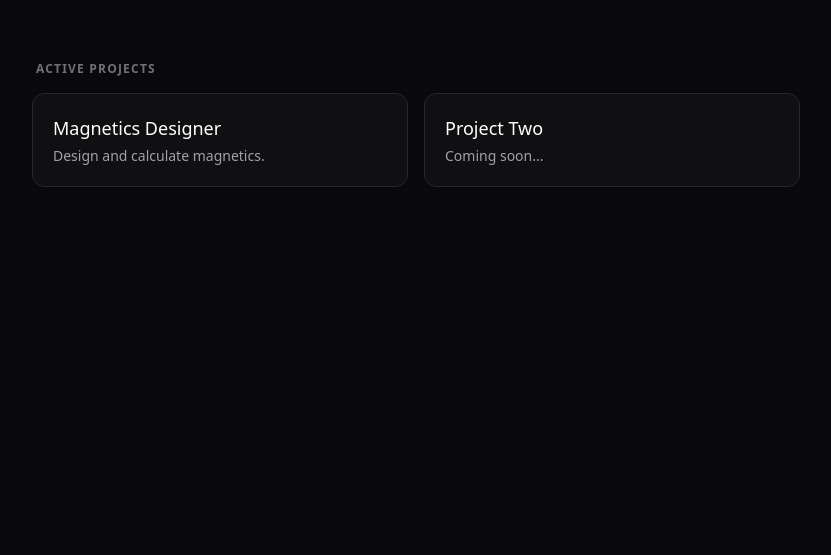
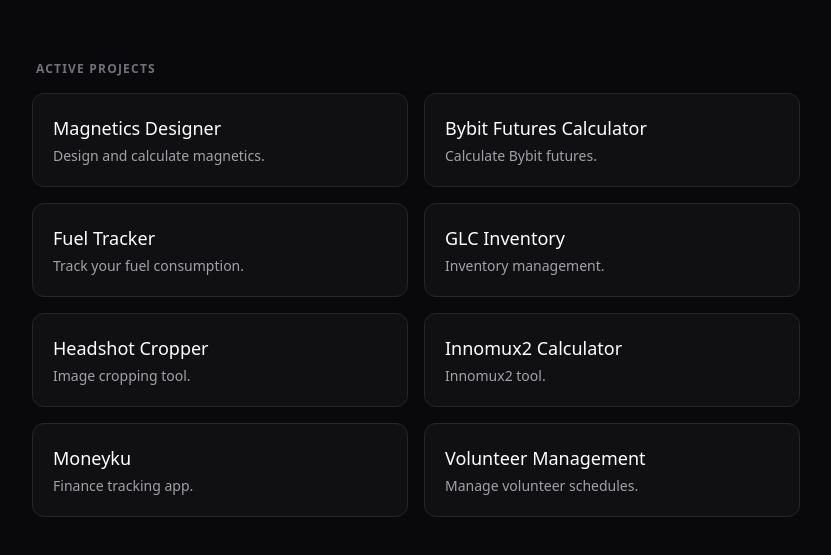
Before and after one commit to charlescayno/charlescayno.github.io, a plain HTML site: page index.html in a window 1280 px wide. Shown: the part 171-726 px from the top of the page, without its empty margins (224-1055 px from the left). Drawn offline with nearby package versions, Linux system fonts and the light colour scheme.

Commit message:
Add all active GitHub Pages projects

```diff
--- a/index.html
+++ b/index.html
@@ -23,16 +23,52 @@
           Active Projects
         </h2>
         <div class="grid grid-cols-1 sm:grid-cols-2 gap-4">
-          <!-- Magnetics Designer Card -->
+          <!-- Magnetics Designer -->
           <a href="/magnetics-designer/magnetics-designer.html" class="block p-5 rounded-xl border border-zinc-800 bg-zinc-900/50 hover:bg-zinc-800 transition-colors">
             <h3 class="text-lg font-medium text-white">Magnetics Designer</h3>
             <p class="text-sm text-zinc-400 mt-1">Design and calculate magnetics.</p>
           </a>
 
-          <!-- Sample Project Card 2 -->
-          <a href="#" class="block p-5 rounded-xl border border-zinc-800 bg-zinc-900/50 hover:bg-zinc-800 transition-colors">
-            <h3 class="text-lg font-medium text-white">Project Two</h3>
-            <p class="text-sm text-zinc-400 mt-1">Coming soon...</p>
+          <!-- Bybit Futures Calculator -->
+          <a href="/bybit-futures-calculator/" class="block p-5 rounded-xl border border-zinc-800 bg-zinc-900/50 hover:bg-zinc-800 transition-colors">
+            <h3 class="text-lg font-medium text-white">Bybit Futures Calculator</h3>
+            <p class="text-sm text-zinc-400 mt-1">Calculate Bybit futures.</p>
+          </a>
+
+          <!-- Fuel Tracker -->
+          <a href="/fuel-tracker/" class="block p-5 rounded-xl border border-zinc-800 bg-zinc-900/50 hover:bg-zinc-800 transition-colors">
+            <h3 class="text-lg font-medium text-white">Fuel Tracker</h3>
+            <p class="text-sm text-zinc-400 mt-1">Track your fuel consumption.</p>
+          </a>
+
+          <!-- GLC Inventory -->
+          <a href="/glc-inventory/" class="block p-5 rounded-xl border border-zinc-800 bg-zinc-900/50 hover:bg-zinc-800 transition-colors">
+            <h3 class="text-lg font-medium text-white">GLC Inventory</h3>
+            <p class="text-sm text-zinc-400 mt-1">Inventory management.</p>
+          </a>
+
+          <!-- Headshot Cropper -->
+          <a href="/headshot-cropper/" class="block p-5 rounded-xl border border-zinc-800 bg-zinc-900/50 hover:bg-zinc-800 transition-colors">
+            <h3 class="text-lg font-medium text-white">Headshot Cropper</h3>
+            <p class="text-sm text-zinc-400 mt-1">Image cropping tool.</p>
+          </a>
+
+          <!-- Innomux2 Calculator -->
+          <a href="/innomux2-calculator/" class="block p-5 rounded-xl border border-zinc-800 bg-zinc-900/50 hover:bg-zinc-800 transition-colors">
+            <h3 class="text-lg font-medium text-white">Innomux2 Calculator</h3>
+            <p class="text-sm text-zinc-400 mt-1">Innomux2 tool.</p>
+          </a>
+
+          <!-- Moneyku -->
+          <a href="/moneyku/" class="block p-5 rounded-xl border border-zinc-800 bg-zinc-900/50 hover:bg-zinc-800 transition-colors">
+            <h3 class="text-lg font-medium text-white">Moneyku</h3>
+            <p class="text-sm text-zinc-400 mt-1">Finance tracking app.</p>
+          </a>
+
+          <!-- Volunteer Management -->
+          <a href="/volunteer-management/" class="block p-5 rounded-xl border border-zinc-800 bg-zinc-900/50 hover:bg-zinc-800 transition-colors">
+            <h3 class="text-lg font-medium text-white">Volunteer Management</h3>
+            <p class="text-sm text-zinc-400 mt-1">Manage volunteer schedules.</p>
           </a>
 
         </div>
```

..............................

Problem details
Where the string "medium" occurs in a line of the listing, copy the line.

Written answer
             <h3 class="text-lg font-medium text-white">Magnetics Designer</h3>
-            <h3 class="text-lg font-medium text-white">Project Two</h3>
+            <h3 class="text-lg font-medium text-white">Bybit Futures Calculator</h3>
+            <h3 class="text-lg font-medium text-white">Fuel Tracker</h3>
+            <h3 class="text-lg font-medium text-white">GLC Inventory</h3>
+            <h3 class="text-lg font-medium text-white">Headshot Cropper</h3>
+            <h3 class="text-lg font-medium text-white">Innomux2 Calculator</h3>
+            <h3 class="text-lg font-medium text-white">Moneyku</h3>
+            <h3 class="text-lg font-medium text-white">Volunteer Management</h3>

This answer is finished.